EXERCISE DESCRIPTION: Look through the data below and report how many lines include "http". Only the number should be given.
GIVEN RECORDS Start Marker
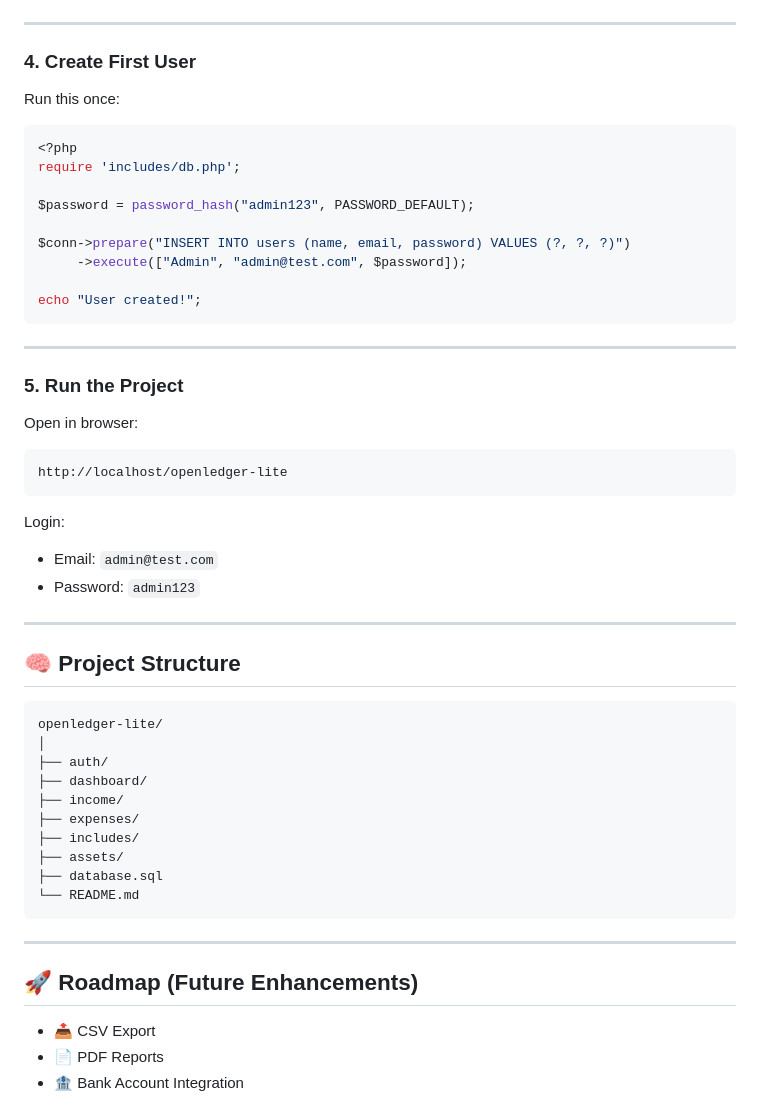
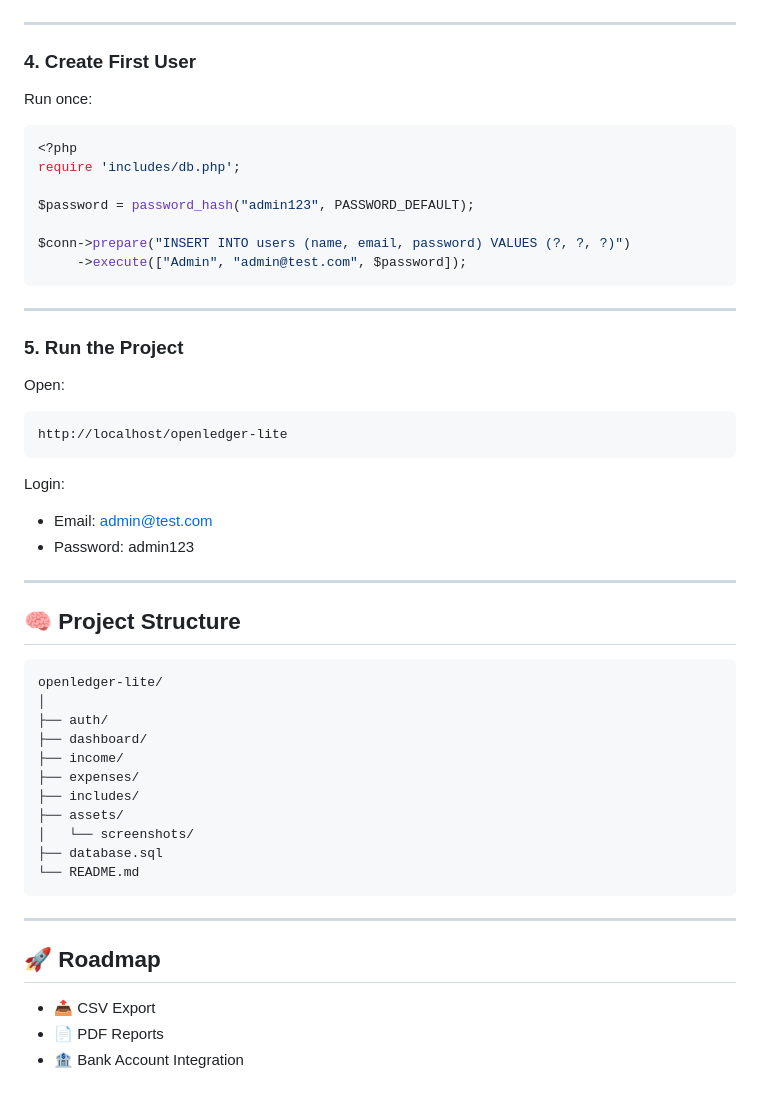
Before and after one commit to kettalevi/openledger-lite, a Markdown page: README.md, the part around one of its changes. Rendered like a GitHub page.

````diff
--- a/README.md
+++ b/README.md
@@ -111,7 +136,7 @@ define('DB_PASS', '');
 
 ### 4. Create First User
 
-Run this once:
+Run once:
 
 ```php
 <?php
@@ -121,15 +146,13 @@ $password = password_hash("admin123", PASSWORD_DEFAULT);
 
 $conn->prepare("INSERT INTO users (name, email, password) VALUES (?, ?, ?)")
      ->execute(["Admin", "admin@test.com", $password]);
-
-echo "User created!";
 ```
 
 ---
 
 ### 5. Run the Project
 
-Open in browser:
+Open:
 
 ```
 http://localhost/openledger-lite
@@ -137,8 +160,8 @@ http://localhost/openledger-lite
 
 Login:
 
-* Email: `admin@test.com`
-* Password: `admin123`
+* Email: [admin@test.com](mailto:admin@test.com)
+* Password: admin123
 
 ---
 
@@ -153,13 +176,14 @@ openledger-lite/
 ├── expenses/
 ├── includes/
 ├── assets/
+│   └── screenshots/
 ├── database.sql
 └── README.md
 ```
 
 ---
 
-## 🚀 Roadmap (Future Enhancements)
+## 🚀 Roadmap
 
 * 📤 CSV Export
 * 📄 PDF Reports
````
Also changed, not shown: other parts of README.md (+36 -13 lines).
GIVEN RECORDS End Marker
SOLUTION FOR THIS EXERCISE: 2